Each line from the top of the listing down to and including the line with "background: #091836;" must be duplicated exactly; pictures are to be skipped.

────────────────────

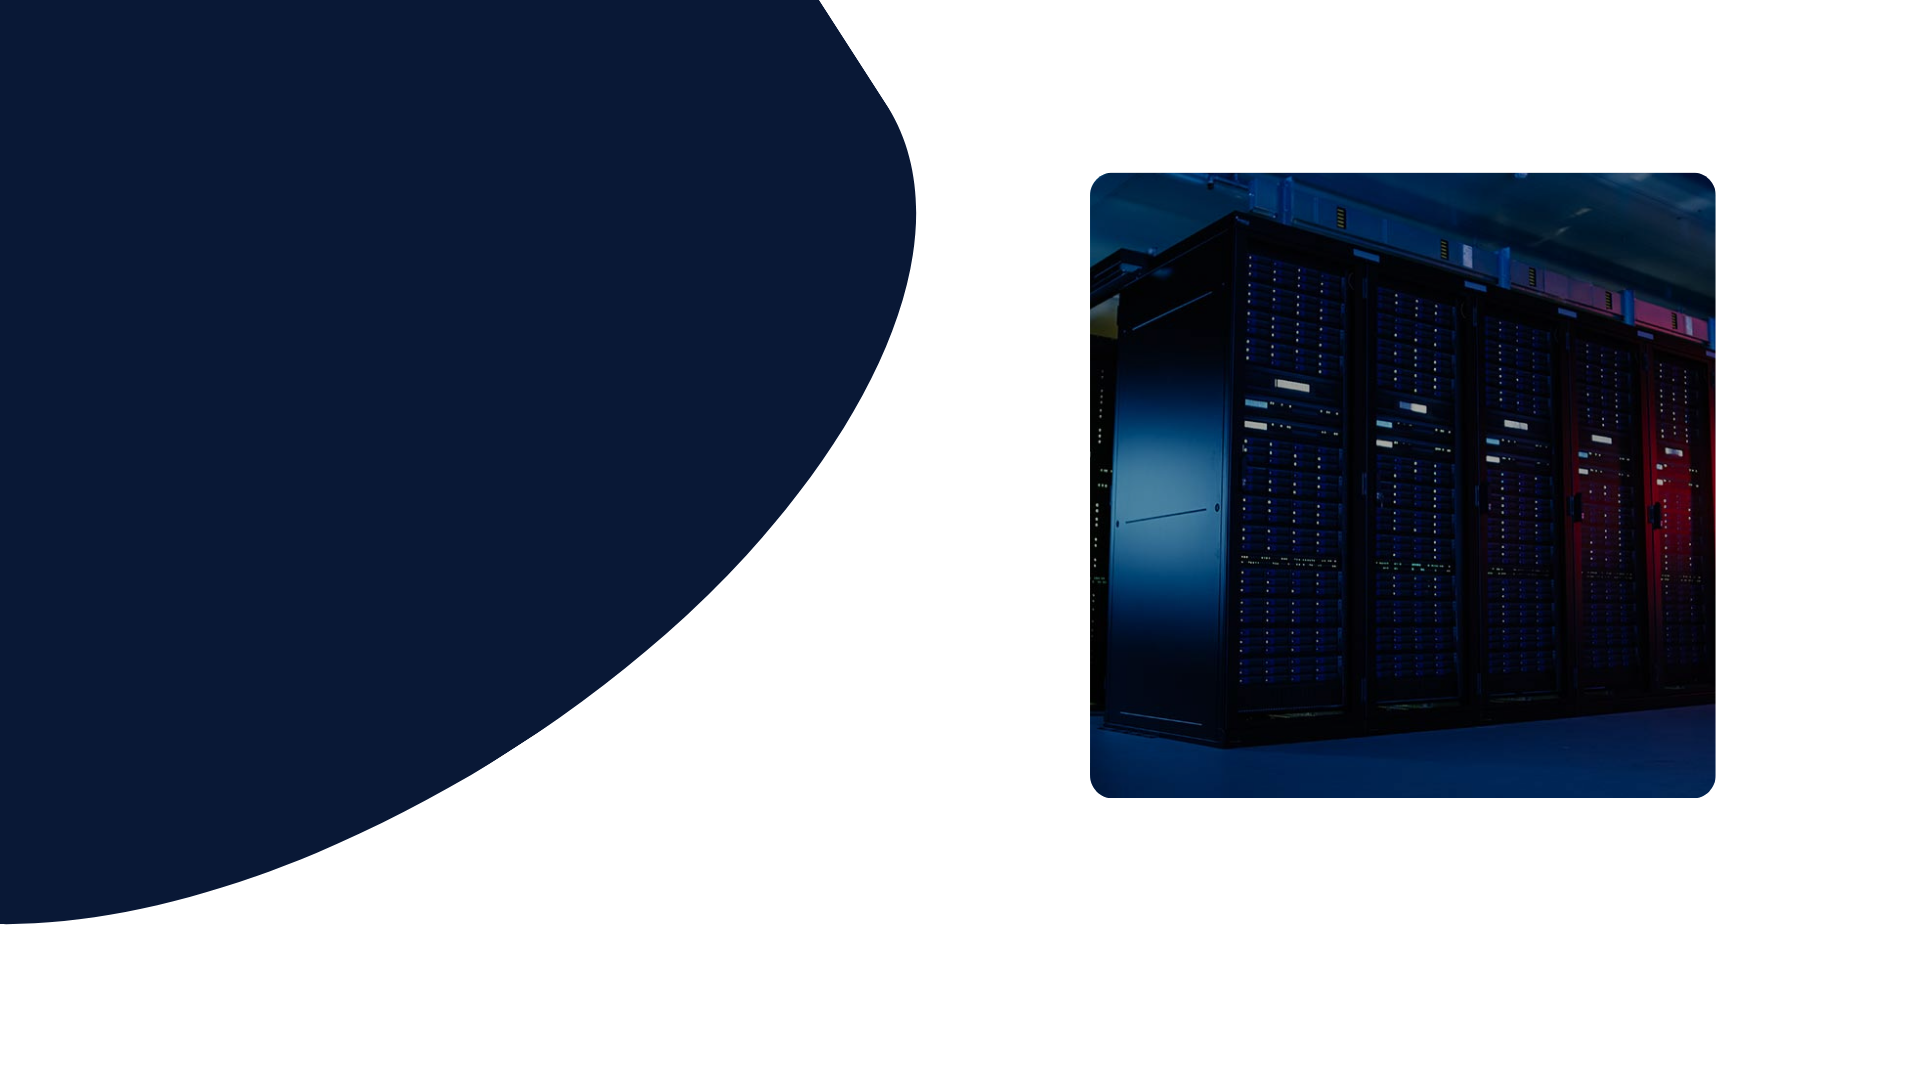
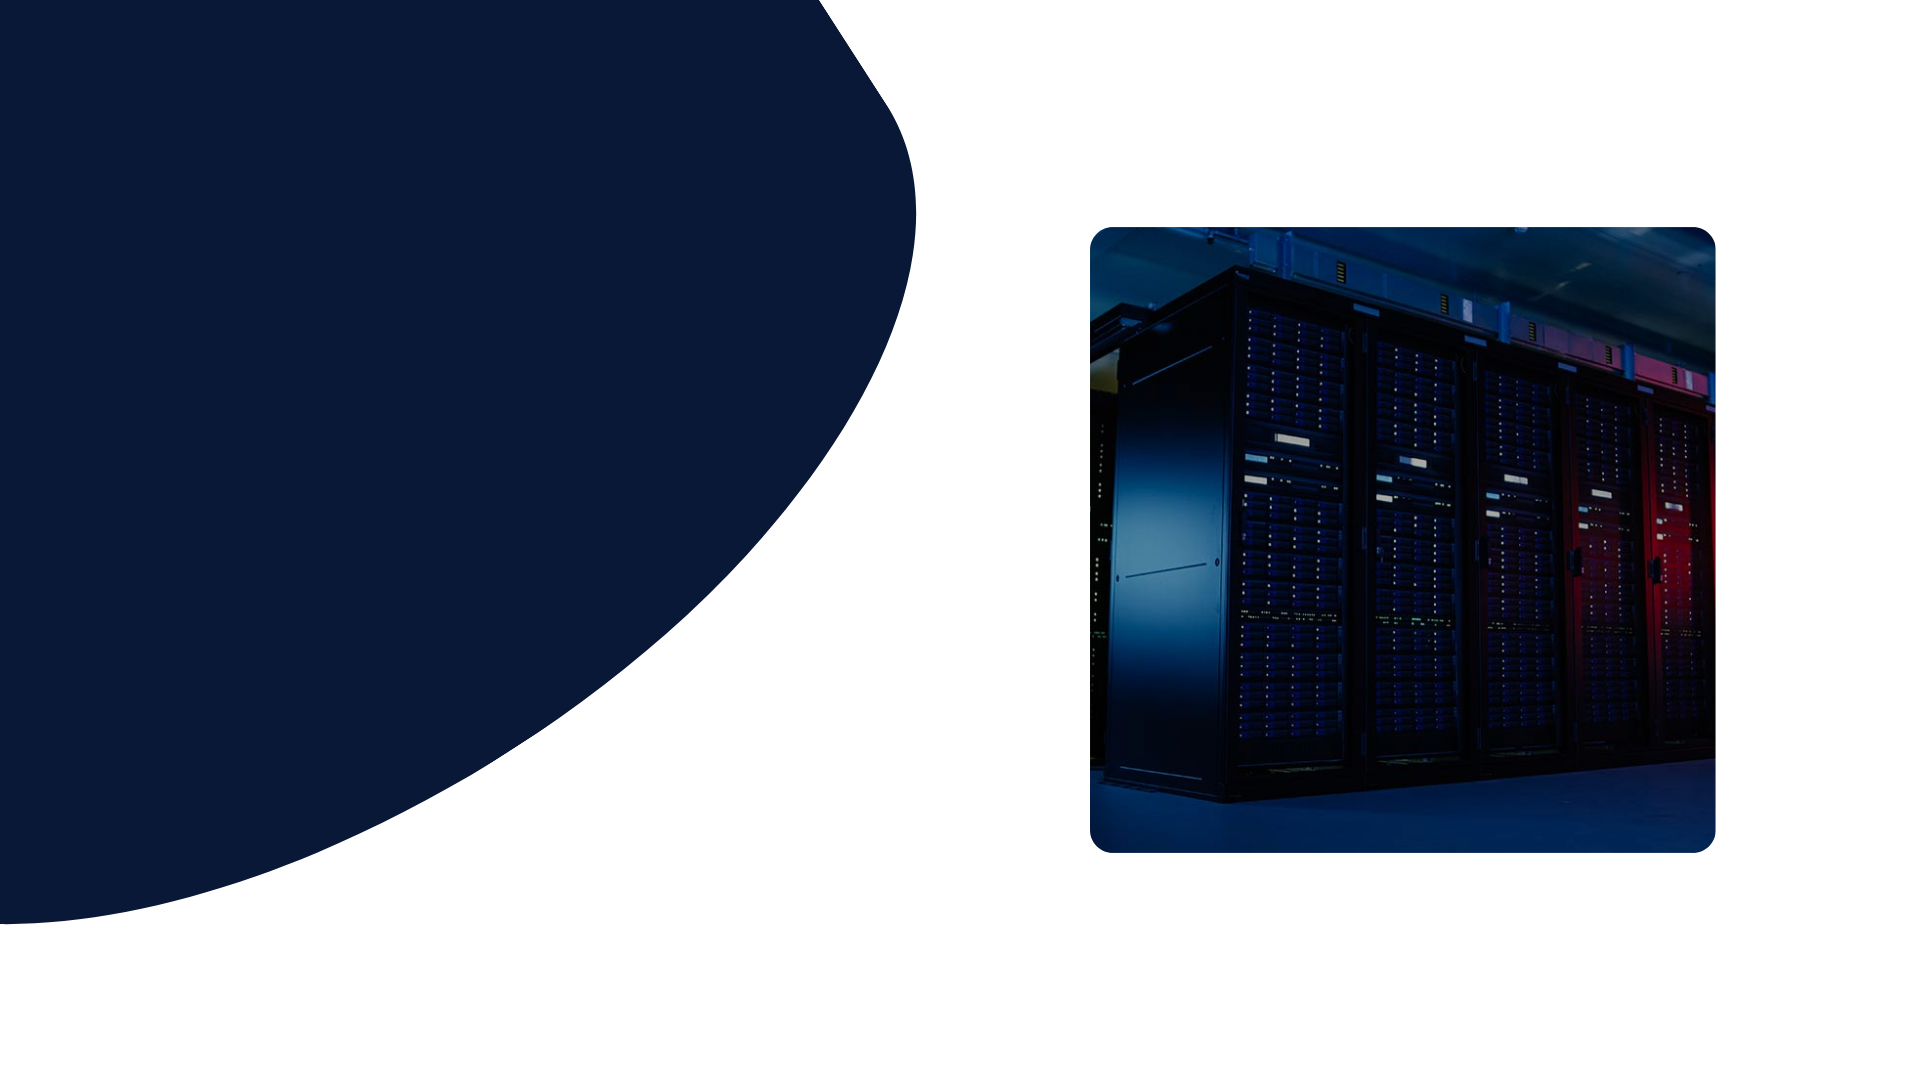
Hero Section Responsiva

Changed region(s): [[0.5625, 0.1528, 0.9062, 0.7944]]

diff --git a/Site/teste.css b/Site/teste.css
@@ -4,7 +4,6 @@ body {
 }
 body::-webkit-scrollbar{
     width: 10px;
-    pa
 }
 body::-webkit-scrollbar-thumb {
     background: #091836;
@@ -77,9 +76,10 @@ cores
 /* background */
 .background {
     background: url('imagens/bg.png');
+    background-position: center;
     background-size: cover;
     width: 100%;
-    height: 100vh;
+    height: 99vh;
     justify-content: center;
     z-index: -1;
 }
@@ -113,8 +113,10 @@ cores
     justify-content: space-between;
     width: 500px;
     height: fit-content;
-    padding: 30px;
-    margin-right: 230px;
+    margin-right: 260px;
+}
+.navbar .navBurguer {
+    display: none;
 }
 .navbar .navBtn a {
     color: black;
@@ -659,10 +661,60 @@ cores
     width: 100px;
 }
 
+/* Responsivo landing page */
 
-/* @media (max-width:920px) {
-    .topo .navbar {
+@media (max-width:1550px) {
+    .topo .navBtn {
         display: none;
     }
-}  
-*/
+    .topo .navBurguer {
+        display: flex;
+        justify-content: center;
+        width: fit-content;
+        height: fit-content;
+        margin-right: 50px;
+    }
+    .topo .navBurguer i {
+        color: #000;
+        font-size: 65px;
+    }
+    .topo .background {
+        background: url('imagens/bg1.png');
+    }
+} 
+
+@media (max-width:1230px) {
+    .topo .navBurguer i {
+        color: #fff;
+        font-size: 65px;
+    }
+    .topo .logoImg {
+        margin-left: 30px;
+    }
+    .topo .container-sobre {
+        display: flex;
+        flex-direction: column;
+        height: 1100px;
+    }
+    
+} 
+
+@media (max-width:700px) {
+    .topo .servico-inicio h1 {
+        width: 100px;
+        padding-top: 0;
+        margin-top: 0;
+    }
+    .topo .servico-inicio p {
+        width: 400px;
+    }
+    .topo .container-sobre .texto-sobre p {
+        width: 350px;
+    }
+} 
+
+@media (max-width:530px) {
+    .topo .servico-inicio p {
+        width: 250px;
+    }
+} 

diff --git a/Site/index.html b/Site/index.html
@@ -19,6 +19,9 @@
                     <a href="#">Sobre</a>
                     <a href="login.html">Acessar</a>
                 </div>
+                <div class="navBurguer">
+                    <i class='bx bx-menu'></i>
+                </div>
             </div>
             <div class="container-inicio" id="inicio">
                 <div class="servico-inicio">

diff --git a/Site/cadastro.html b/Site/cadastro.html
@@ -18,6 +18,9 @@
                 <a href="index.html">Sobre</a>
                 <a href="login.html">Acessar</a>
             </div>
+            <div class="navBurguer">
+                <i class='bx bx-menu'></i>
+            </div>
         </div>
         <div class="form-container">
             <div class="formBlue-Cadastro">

────────────────────

◆ RESULT
Hero Section Responsiva

Changed region(s): [[0.5625, 0.1528, 0.9062, 0.7944]]

diff --git a/Site/teste.css b/Site/teste.css
@@ -4,7 +4,6 @@ body {
 }
 body::-webkit-scrollbar{
     width: 10px;
-    pa
 }
 body::-webkit-scrollbar-thumb {
     background: #091836;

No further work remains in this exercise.